■ **RECORDS TO USE**
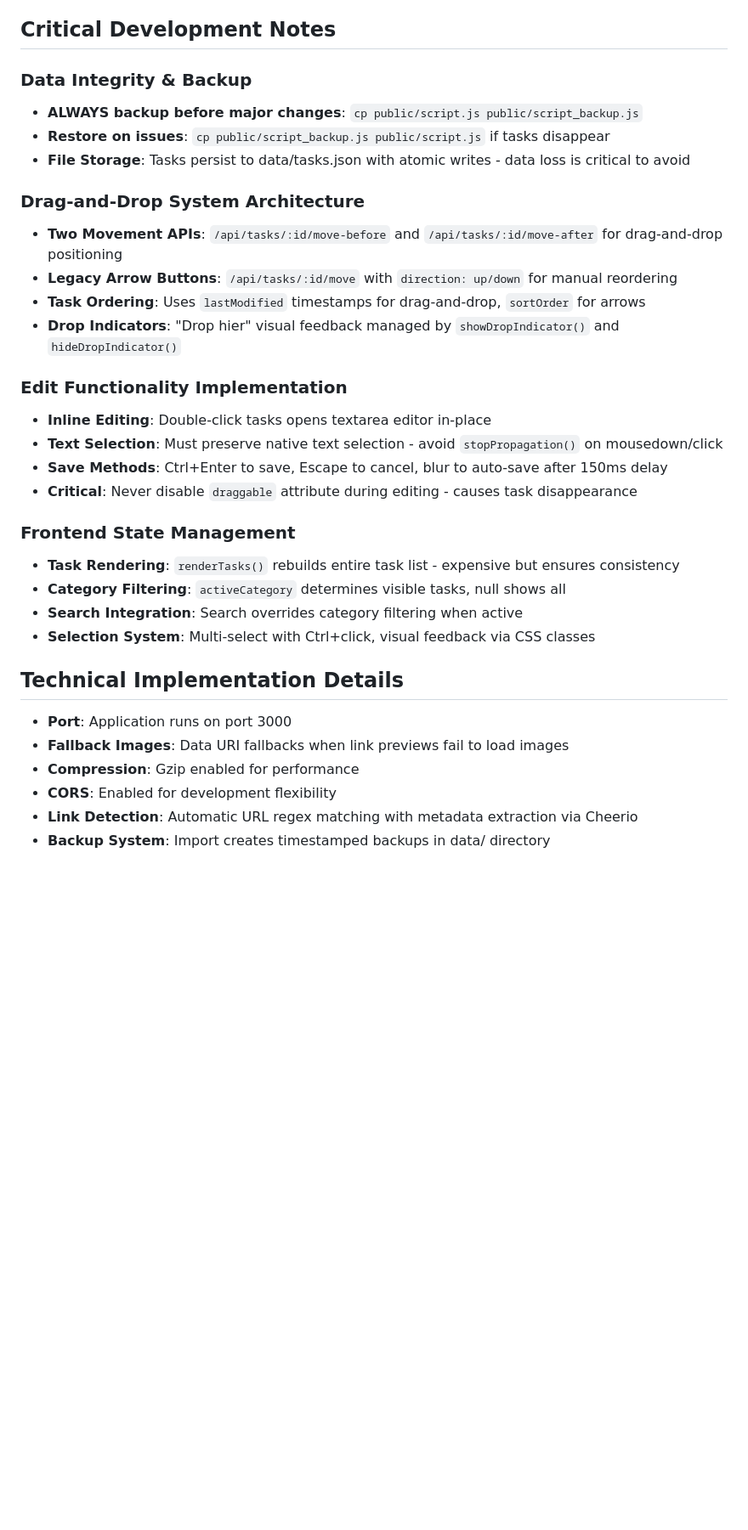
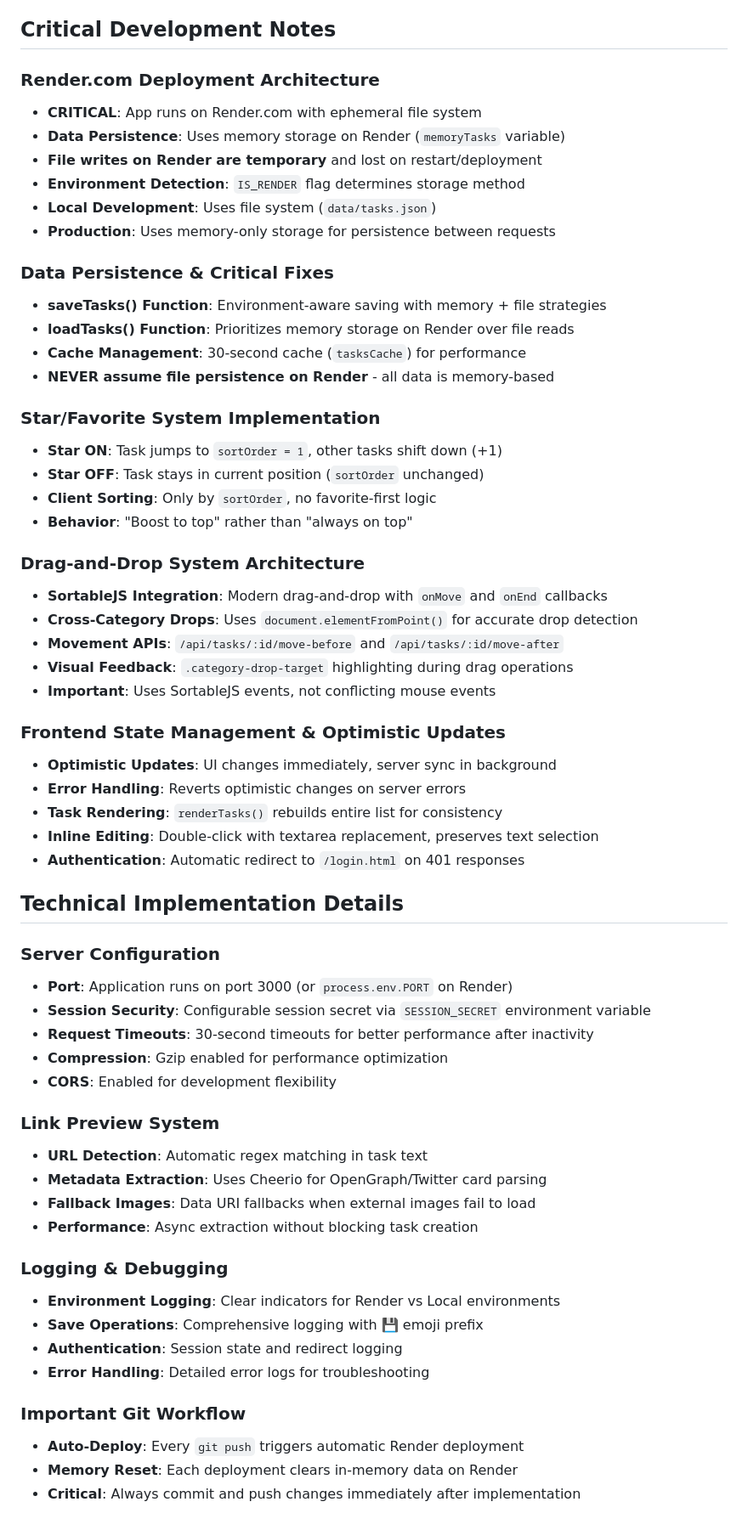
Before and after one commit to imrevegh/takenlijst-app, a Markdown page: CLAUDE.md, the part around one of its changes. Shown at 85% size. Drawn GitHub-style; blank space fills up the shorter version.

```diff
--- a/CLAUDE.md
+++ b/CLAUDE.md
@@ -85,34 +89,62 @@ This is "Takenlijst App" - a local task management application with link preview
 
 ## Critical Development Notes
 
-### Data Integrity & Backup
-- **ALWAYS backup before major changes**: `cp public/script.js public/script_backup.js`
-- **Restore on issues**: `cp public/script_backup.js public/script.js` if tasks disappear
-- **File Storage**: Tasks persist to data/tasks.json with atomic writes - data loss is critical to avoid
+### Render.com Deployment Architecture
+- **CRITICAL**: App runs on Render.com with ephemeral file system
+- **Data Persistence**: Uses memory storage on Render (`memoryTasks` variable)
+- **File writes on Render are temporary** and lost on restart/deployment
+- **Environment Detection**: `IS_RENDER` flag determines storage method
+- **Local Development**: Uses file system (`data/tasks.json`)
+- **Production**: Uses memory-only storage for persistence between requests
+
+### Data Persistence & Critical Fixes
+- **saveTasks() Function**: Environment-aware saving with memory + file strategies
+- **loadTasks() Function**: Prioritizes memory storage on Render over file reads
+- **Cache Management**: 30-second cache (`tasksCache`) for performance
+- **NEVER assume file persistence on Render** - all data is memory-based
+
+### Star/Favorite System Implementation
+- **Star ON**: Task jumps to `sortOrder = 1`, other tasks shift down (+1)
+- **Star OFF**: Task stays in current position (`sortOrder` unchanged)
+- **Client Sorting**: Only by `sortOrder`, no favorite-first logic
+- **Behavior**: "Boost to top" rather than "always on top"
 
 ### Drag-and-Drop System Architecture
-- **Two Movement APIs**: `/api/tasks/:id/move-before` and `/api/tasks/:id/move-after` for drag-and-drop positioning
-- **Legacy Arrow Buttons**: `/api/tasks/:id/move` with `direction: up/down` for manual reordering
-- **Task Ordering**: Uses `lastModified` timestamps for drag-and-drop, `sortOrder` for arrows
-- **Drop Indicators**: "Drop hier" visual feedback managed by `showDropIndicator()` and `hideDropIndicator()`
+- **SortableJS Integration**: Modern drag-and-drop with `onMove` and `onEnd` callbacks
+- **Cross-Category Drops**: Uses `document.elementFromPoint()` for accurate drop detection
+- **Movement APIs**: `/api/tasks/:id/move-before` and `/api/tasks/:id/move-after`
+- **Visual Feedback**: `.category-drop-target` highlighting during drag operations
+- **Important**: Uses SortableJS events, not conflicting mouse events
 
-### Edit Functionality Implementation
-- **Inline Editing**: Double-click tasks opens textarea editor in-place
-- **Text Selection**: Must preserve native text selection - avoid `stopPropagation()` on mousedown/click
-- **Save Methods**: Ctrl+Enter to save, Escape to cancel, blur to auto-save after 150ms delay
-- **Critical**: Never disable `draggable` attribute during editing - causes task disappearance
-
-### Frontend State Management
-- **Task Rendering**: `renderTasks()` rebuilds entire task list - expensive but ensures consistency
-- **Category Filtering**: `activeCategory` determines visible tasks, null shows all
-- **Search Integration**: Search overrides category filtering when active
-- **Selection System**: Multi-select with Ctrl+click, visual feedback via CSS classes
+### Frontend State Management & Optimistic Updates
+- **Optimistic Updates**: UI changes immediately, server sync in background
+- **Error Handling**: Reverts optimistic changes on server errors
+- **Task Rendering**: `renderTasks()` rebuilds entire list for consistency
+- **Inline Editing**: Double-click with textarea replacement, preserves text selection
+- **Authentication**: Automatic redirect to `/login.html` on 401 responses
 
 ## Technical Implementation Details
 
-- **Port**: Application runs on port 3000
-- **Fallback Images**: Data URI fallbacks when link previews fail to load images
-- **Compression**: Gzip enabled for performance
+### Server Configuration
+- **Port**: Application runs on port 3000 (or `process.env.PORT` on Render)
+- **Session Security**: Configurable session secret via `SESSION_SECRET` environment variable
+- **Request Timeouts**: 30-second timeouts for better performance after inactivity
+- **Compression**: Gzip enabled for performance optimization
 - **CORS**: Enabled for development flexibility
-- **Link Detection**: Automatic URL regex matching with metadata extraction via Cheerio
-- **Backup System**: Import creates timestamped backups in data/ directory
+
+### Link Preview System
+- **URL Detection**: Automatic regex matching in task text
+- **Metadata Extraction**: Uses Cheerio for OpenGraph/Twitter card parsing
+- **Fallback Images**: Data URI fallbacks when external images fail to load
+- **Performance**: Async extraction without blocking task creation
+
+### Logging & Debugging
+- **Environment Logging**: Clear indicators for Render vs Local environments
+- **Save Operations**: Comprehensive logging with 💾 emoji prefix
+- **Authentication**: Session state and redirect logging
+- **Error Handling**: Detailed error logs for troubleshooting
+
+### Important Git Workflow
+- **Auto-Deploy**: Every `git push` triggers automatic Render deployment
+- **Memory Reset**: Each deployment clears in-memory data on Render
+- **Critical**: Always commit and push changes immediately after implementation
```
Also changed, not shown: other parts of CLAUDE.md (+30 -26 lines).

■ **YOUR ASSIGNMENT**
In your copy, repeat each record exactly and include no pictures.

■ **ANSWER TO THIS EXERCISE**
Before and after one commit to imrevegh/takenlijst-app, a Markdown page: CLAUDE.md, the part around one of its changes. Shown at 85% size. Drawn GitHub-style; blank space fills up the shorter version.

```diff
--- a/CLAUDE.md
+++ b/CLAUDE.md
@@ -85,34 +89,62 @@ This is "Takenlijst App" - a local task management application with link preview
 
 ## Critical Development Notes
 
-### Data Integrity & Backup
-- **ALWAYS backup before major changes**: `cp public/script.js public/script_backup.js`
-- **Restore on issues**: `cp public/script_backup.js public/script.js` if tasks disappear
-- **File Storage**: Tasks persist to data/tasks.json with atomic writes - data loss is critical to avoid
+### Render.com Deployment Architecture
+- **CRITICAL**: App runs on Render.com with ephemeral file system
+- **Data Persistence**: Uses memory storage on Render (`memoryTasks` variable)
+- **File writes on Render are temporary** and lost on restart/deployment
+- **Environment Detection**: `IS_RENDER` flag determines storage method
+- **Local Development**: Uses file system (`data/tasks.json`)
+- **Production**: Uses memory-only storage for persistence between requests
+
+### Data Persistence & Critical Fixes
+- **saveTasks() Function**: Environment-aware saving with memory + file strategies
+- **loadTasks() Function**: Prioritizes memory storage on Render over file reads
+- **Cache Management**: 30-second cache (`tasksCache`) for performance
+- **NEVER assume file persistence on Render** - all data is memory-based
+
+### Star/Favorite System Implementation
+- **Star ON**: Task jumps to `sortOrder = 1`, other tasks shift down (+1)
+- **Star OFF**: Task stays in current position (`sortOrder` unchanged)
+- **Client Sorting**: Only by `sortOrder`, no favorite-first logic
+- **Behavior**: "Boost to top" rather than "always on top"
 
 ### Drag-and-Drop System Architecture
-- **Two Movement APIs**: `/api/tasks/:id/move-before` and `/api/tasks/:id/move-after` for drag-and-drop positioning
-- **Legacy Arrow Buttons**: `/api/tasks/:id/move` with `direction: up/down` for manual reordering
-- **Task Ordering**: Uses `lastModified` timestamps for drag-and-drop, `sortOrder` for arrows
-- **Drop Indicators**: "Drop hier" visual feedback managed by `showDropIndicator()` and `hideDropIndicator()`
+- **SortableJS Integration**: Modern drag-and-drop with `onMove` and `onEnd` callbacks
+- **Cross-Category Drops**: Uses `document.elementFromPoint()` for accurate drop detection
+- **Movement APIs**: `/api/tasks/:id/move-before` and `/api/tasks/:id/move-after`
+- **Visual Feedback**: `.category-drop-target` highlighting during drag operations
+- **Important**: Uses SortableJS events, not conflicting mouse events
 
-### Edit Functionality Implementation
-- **Inline Editing**: Double-click tasks opens textarea editor in-place
-- **Text Selection**: Must preserve native text selection - avoid `stopPropagation()` on mousedown/click
-- **Save Methods**: Ctrl+Enter to save, Escape to cancel, blur to auto-save after 150ms delay
-- **Critical**: Never disable `draggable` attribute during editing - causes task disappearance
-
-### Frontend State Management
-- **Task Rendering**: `renderTasks()` rebuilds entire task list - expensive but ensures consistency
-- **Category Filtering**: `activeCategory` determines visible tasks, null shows all
-- **Search Integration**: Search overrides category filtering when active
-- **Selection System**: Multi-select with Ctrl+click, visual feedback via CSS classes
+### Frontend State Management & Optimistic Updates
+- **Optimistic Updates**: UI changes immediately, server sync in background
+- **Error Handling**: Reverts optimistic changes on server errors
+- **Task Rendering**: `renderTasks()` rebuilds entire list for consistency
+- **Inline Editing**: Double-click with textarea replacement, preserves text selection
+- **Authentication**: Automatic redirect to `/login.html` on 401 responses
 
 ## Technical Implementation Details
 
-- **Port**: Application runs on port 3000
-- **Fallback Images**: Data URI fallbacks when link previews fail to load images
-- **Compression**: Gzip enabled for performance
+### Server Configuration
+- **Port**: Application runs on port 3000 (or `process.env.PORT` on Render)
+- **Session Security**: Configurable session secret via `SESSION_SECRET` environment variable
+- **Request Timeouts**: 30-second timeouts for better performance after inactivity
+- **Compression**: Gzip enabled for performance optimization
 - **CORS**: Enabled for development flexibility
-- **Link Detection**: Automatic URL regex matching with metadata extraction via Cheerio
-- **Backup System**: Import creates timestamped backups in data/ directory
+
+### Link Preview System
+- **URL Detection**: Automatic regex matching in task text
+- **Metadata Extraction**: Uses Cheerio for OpenGraph/Twitter card parsing
+- **Fallback Images**: Data URI fallbacks when external images fail to load
+- **Performance**: Async extraction without blocking task creation
+
+### Logging & Debugging
+- **Environment Logging**: Clear indicators for Render vs Local environments
+- **Save Operations**: Comprehensive logging with 💾 emoji prefix
+- **Authentication**: Session state and redirect logging
+- **Error Handling**: Detailed error logs for troubleshooting
+
+### Important Git Workflow
+- **Auto-Deploy**: Every `git push` triggers automatic Render deployment
+- **Memory Reset**: Each deployment clears in-memory data on Render
+- **Critical**: Always commit and push changes immediately after implementation
```
Also changed, not shown: other parts of CLAUDE.md (+30 -26 lines).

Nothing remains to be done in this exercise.